Thankfully ‘My Crew’ pulls things back up by the bootstraps. Another gorgeous and instantly recognisable soul sample (that of course I can’t put a name on right now), another set of warm strings, and another set of hard snares lays the foundation for Grae to throw out her shouts to her immediate and extended fam in the Hiphop world. With the hook reinforcing her thoughts – “all I need is the love of my crew” – she goes from generalising on how she’s down with all types of crews and clicks, to railing against the wack trends in Hiphop – ice, whips, money, and loose living, to pinpointing and calling out the more upsetting happenings of the last few years – the reference to the R Kelly case leaps out as an immediate example.

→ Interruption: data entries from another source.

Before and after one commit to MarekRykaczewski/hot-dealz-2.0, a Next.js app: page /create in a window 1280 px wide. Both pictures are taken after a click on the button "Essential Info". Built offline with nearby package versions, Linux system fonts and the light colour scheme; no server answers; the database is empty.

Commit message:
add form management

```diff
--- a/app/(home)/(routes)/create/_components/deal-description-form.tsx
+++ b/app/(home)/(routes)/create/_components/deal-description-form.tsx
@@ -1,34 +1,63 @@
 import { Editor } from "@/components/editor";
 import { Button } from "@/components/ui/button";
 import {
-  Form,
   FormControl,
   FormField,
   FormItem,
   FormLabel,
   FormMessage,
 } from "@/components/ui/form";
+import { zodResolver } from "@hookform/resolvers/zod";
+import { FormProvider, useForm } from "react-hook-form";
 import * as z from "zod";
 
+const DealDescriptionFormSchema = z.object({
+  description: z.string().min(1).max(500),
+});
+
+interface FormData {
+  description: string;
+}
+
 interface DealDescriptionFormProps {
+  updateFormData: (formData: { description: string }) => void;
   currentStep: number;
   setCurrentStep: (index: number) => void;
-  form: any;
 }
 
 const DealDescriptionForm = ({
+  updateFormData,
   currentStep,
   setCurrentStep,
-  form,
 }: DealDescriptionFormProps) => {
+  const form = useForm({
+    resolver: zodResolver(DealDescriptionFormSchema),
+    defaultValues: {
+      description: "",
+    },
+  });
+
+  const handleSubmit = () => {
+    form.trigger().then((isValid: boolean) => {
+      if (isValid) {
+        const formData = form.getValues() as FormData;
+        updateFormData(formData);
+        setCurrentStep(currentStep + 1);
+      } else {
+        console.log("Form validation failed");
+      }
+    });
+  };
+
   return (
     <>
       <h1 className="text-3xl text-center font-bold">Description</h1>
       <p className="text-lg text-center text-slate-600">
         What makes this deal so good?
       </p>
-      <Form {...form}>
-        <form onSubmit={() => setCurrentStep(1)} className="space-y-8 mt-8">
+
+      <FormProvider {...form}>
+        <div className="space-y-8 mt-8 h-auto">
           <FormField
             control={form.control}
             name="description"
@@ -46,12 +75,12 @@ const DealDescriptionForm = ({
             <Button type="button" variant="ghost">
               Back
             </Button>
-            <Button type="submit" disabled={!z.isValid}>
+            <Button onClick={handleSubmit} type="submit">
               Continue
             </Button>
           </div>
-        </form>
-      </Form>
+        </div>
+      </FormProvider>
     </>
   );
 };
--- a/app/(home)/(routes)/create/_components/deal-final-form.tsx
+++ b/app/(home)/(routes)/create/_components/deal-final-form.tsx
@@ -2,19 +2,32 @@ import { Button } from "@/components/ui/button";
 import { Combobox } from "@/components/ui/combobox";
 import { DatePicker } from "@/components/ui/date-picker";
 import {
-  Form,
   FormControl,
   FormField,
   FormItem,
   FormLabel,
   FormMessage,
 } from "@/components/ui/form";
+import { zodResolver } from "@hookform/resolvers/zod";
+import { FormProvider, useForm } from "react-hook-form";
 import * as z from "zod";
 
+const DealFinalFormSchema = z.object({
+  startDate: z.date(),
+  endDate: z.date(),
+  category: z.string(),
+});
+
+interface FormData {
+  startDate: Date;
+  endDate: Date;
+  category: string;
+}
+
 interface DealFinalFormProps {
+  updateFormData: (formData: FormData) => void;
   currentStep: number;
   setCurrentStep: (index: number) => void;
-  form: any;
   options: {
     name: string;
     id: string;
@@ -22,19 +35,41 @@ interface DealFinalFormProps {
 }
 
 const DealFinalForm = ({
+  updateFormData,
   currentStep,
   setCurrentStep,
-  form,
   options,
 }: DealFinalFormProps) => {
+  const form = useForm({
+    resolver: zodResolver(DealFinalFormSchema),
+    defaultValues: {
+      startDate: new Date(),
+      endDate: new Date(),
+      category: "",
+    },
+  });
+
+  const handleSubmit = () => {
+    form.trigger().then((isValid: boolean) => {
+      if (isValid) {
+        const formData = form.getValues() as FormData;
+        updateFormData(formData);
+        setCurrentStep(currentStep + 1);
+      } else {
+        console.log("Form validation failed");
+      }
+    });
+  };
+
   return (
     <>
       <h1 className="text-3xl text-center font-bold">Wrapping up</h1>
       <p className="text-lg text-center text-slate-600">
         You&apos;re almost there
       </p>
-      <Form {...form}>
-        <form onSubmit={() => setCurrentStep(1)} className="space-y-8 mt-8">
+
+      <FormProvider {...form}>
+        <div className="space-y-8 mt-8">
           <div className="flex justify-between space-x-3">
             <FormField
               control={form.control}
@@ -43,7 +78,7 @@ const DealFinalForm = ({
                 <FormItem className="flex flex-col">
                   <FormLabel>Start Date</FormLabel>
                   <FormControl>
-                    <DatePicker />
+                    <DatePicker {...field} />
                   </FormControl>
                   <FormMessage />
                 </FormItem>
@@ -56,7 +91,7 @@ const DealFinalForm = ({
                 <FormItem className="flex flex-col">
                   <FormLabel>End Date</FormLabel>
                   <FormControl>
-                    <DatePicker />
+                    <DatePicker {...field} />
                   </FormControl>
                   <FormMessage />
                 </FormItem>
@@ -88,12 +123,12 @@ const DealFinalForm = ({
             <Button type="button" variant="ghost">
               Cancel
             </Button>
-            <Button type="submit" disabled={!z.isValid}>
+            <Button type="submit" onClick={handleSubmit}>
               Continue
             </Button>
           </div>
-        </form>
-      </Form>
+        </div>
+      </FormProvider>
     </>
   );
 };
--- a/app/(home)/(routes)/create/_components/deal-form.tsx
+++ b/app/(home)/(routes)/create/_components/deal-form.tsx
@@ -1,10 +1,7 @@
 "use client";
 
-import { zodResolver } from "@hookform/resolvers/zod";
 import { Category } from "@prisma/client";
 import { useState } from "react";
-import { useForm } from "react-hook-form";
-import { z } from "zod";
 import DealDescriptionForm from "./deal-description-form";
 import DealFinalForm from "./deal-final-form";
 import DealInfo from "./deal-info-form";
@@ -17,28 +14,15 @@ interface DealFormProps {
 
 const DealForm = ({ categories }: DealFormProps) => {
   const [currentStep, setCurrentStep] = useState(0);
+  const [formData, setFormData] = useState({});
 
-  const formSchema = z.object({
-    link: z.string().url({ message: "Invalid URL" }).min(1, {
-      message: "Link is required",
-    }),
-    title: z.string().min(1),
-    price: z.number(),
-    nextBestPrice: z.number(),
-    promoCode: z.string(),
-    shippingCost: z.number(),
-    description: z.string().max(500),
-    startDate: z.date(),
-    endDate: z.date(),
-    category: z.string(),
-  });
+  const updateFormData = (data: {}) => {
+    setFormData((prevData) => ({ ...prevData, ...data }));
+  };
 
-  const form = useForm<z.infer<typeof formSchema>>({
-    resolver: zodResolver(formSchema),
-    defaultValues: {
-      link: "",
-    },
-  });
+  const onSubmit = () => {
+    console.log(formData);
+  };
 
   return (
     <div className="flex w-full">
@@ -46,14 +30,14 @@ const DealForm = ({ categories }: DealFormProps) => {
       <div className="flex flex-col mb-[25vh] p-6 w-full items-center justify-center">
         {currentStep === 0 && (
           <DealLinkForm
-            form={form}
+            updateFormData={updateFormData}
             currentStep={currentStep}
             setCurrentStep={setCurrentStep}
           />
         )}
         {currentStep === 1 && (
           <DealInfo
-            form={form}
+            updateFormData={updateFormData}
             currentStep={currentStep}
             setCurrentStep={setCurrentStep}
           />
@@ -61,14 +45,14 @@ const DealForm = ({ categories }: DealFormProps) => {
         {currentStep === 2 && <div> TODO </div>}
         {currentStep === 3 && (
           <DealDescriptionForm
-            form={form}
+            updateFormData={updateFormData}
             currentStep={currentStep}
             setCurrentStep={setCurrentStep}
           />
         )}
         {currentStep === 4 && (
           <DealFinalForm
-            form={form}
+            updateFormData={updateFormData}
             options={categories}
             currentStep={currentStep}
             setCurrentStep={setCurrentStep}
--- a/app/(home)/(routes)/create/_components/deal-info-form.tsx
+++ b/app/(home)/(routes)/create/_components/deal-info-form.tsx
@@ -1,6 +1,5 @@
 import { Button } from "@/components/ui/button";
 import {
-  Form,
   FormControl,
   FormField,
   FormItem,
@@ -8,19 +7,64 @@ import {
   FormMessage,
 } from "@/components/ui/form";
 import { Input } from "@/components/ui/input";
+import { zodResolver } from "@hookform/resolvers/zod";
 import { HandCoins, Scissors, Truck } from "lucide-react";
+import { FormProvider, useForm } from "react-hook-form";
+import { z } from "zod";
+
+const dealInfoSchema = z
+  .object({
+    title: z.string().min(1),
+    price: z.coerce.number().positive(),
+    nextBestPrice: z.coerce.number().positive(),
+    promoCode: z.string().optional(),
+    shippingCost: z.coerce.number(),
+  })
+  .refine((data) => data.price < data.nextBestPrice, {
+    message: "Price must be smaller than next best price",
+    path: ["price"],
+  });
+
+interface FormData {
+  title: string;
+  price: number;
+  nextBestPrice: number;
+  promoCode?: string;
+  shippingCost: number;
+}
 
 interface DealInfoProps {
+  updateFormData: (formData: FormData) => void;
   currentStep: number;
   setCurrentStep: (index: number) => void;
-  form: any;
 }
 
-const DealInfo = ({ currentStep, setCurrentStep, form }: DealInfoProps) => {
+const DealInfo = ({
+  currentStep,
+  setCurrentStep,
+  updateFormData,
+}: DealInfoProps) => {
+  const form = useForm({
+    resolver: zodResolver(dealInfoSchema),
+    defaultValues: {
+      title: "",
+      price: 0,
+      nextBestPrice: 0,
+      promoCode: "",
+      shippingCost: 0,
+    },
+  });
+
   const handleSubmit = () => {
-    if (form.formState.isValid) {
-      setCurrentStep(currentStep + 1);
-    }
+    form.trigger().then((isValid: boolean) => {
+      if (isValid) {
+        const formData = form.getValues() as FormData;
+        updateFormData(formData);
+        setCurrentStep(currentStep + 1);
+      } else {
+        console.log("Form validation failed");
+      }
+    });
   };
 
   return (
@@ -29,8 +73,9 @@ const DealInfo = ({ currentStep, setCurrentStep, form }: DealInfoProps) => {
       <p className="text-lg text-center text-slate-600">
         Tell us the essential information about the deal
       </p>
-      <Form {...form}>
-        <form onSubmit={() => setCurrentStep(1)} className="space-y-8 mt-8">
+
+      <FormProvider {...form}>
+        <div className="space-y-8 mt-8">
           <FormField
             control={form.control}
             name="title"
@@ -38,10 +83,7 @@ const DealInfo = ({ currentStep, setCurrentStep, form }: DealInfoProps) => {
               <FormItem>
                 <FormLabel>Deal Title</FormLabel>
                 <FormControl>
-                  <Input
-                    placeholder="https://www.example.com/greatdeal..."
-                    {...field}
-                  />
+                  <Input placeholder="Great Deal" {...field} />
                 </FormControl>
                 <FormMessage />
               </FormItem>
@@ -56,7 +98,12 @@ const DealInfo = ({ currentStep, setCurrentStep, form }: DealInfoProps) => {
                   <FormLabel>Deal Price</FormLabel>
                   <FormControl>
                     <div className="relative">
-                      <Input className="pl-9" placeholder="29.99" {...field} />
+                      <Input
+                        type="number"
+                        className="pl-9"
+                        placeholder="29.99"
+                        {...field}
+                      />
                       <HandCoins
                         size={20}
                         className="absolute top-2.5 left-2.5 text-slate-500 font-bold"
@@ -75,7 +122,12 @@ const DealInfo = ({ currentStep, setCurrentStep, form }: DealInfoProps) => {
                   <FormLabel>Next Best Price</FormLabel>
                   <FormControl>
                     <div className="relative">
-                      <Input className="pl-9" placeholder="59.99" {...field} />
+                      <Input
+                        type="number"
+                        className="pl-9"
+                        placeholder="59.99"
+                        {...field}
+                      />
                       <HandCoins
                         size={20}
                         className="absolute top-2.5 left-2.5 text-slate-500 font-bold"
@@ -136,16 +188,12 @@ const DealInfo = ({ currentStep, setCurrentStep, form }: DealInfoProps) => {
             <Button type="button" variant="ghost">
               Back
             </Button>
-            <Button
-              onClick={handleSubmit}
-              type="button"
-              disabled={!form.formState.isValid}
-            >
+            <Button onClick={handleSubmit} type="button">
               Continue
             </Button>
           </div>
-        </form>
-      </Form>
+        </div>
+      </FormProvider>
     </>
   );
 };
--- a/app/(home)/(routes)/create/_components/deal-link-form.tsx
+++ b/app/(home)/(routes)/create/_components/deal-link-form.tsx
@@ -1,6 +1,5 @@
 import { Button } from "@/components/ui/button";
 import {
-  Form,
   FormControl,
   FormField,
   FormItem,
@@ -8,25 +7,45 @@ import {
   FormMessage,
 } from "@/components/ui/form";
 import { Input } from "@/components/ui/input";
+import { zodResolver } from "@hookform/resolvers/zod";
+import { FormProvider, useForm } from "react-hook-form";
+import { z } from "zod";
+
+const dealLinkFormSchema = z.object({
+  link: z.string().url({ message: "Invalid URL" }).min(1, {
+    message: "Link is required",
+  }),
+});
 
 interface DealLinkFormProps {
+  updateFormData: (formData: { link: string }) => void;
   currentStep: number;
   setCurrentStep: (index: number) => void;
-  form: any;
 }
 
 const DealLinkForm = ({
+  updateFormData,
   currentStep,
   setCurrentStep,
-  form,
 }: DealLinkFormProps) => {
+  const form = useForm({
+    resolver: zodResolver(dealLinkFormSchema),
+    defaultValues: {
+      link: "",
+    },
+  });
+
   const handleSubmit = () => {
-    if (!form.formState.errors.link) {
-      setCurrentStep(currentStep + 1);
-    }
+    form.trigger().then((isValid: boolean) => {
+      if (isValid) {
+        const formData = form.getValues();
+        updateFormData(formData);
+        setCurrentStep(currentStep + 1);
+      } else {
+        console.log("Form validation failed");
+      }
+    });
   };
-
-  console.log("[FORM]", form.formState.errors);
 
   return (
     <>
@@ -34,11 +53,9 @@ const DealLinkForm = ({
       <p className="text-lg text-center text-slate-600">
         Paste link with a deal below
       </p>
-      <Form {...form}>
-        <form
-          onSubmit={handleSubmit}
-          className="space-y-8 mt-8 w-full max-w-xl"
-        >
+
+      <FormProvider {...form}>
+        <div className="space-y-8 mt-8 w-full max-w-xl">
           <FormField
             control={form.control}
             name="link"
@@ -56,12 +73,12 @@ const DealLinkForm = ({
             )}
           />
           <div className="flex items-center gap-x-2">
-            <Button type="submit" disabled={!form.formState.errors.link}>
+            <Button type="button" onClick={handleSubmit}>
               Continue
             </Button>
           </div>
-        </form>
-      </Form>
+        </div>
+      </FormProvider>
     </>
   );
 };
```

Closing the real portion of the EP out, the string-laden ‘Code Red’ sees Grae share mic time with Block McCloud and Pumpkinhead, while ‘Chapter One:Destiny’ has Grae entering rapid-fire mode, spitting furiously over a harpsichord loop and a simple drum pattern. It’s a nice way to prepare for the bonus material tacked on at the end – once this cut finishes we’re treated to 45 (YES FORTY FIVE) minutes of exclusive freestyles from Ms Grae, which sees her covering beats and topics already aired by artists as wide ranging as Jay-Z (as she reworks ‘Lyrical Exercise’, ‘You Don’t Know’ and ‘Excuse Me Miss’), DITC, Eminem (a fiery freestyle over ‘Role Model’), and Scarface, as well as spitting over underground beats. Its this bonus section that serves to display exactly HOW talented Grae is.
Although she rolls with my favourite homies from now-thankfully-defunct Can Ox, Grae never really gets into the ridiculous too-many-words-in-the-line territory that El-P’s muckers built a house on with “The Cold Vein”. Nope, Miss Grae’s steelo never really gets out of cool-so-she-don’t-get-upset mode – calm and collected, female-Rakim-like (yeah I said it), the way she understatedly delivers her rhymes is both her gift and her curse. On one hand her whole style makes her instantly accessible and addictive to fans of REAL Hiphop, but this very fact and the lack of any hey-look-at-me tricks means that she seems destined to remain as a “secret” to many, at least while commercial Hiphop rules the roost, and Clear Channel rules the airwaves. Unfortunate as that is for Grae, it doesn’t mean that you should sleep – rivalled only by Rah Digga and Lauryn Hill in the female emcee category in recent times, you should probably pick this up whenever you see it.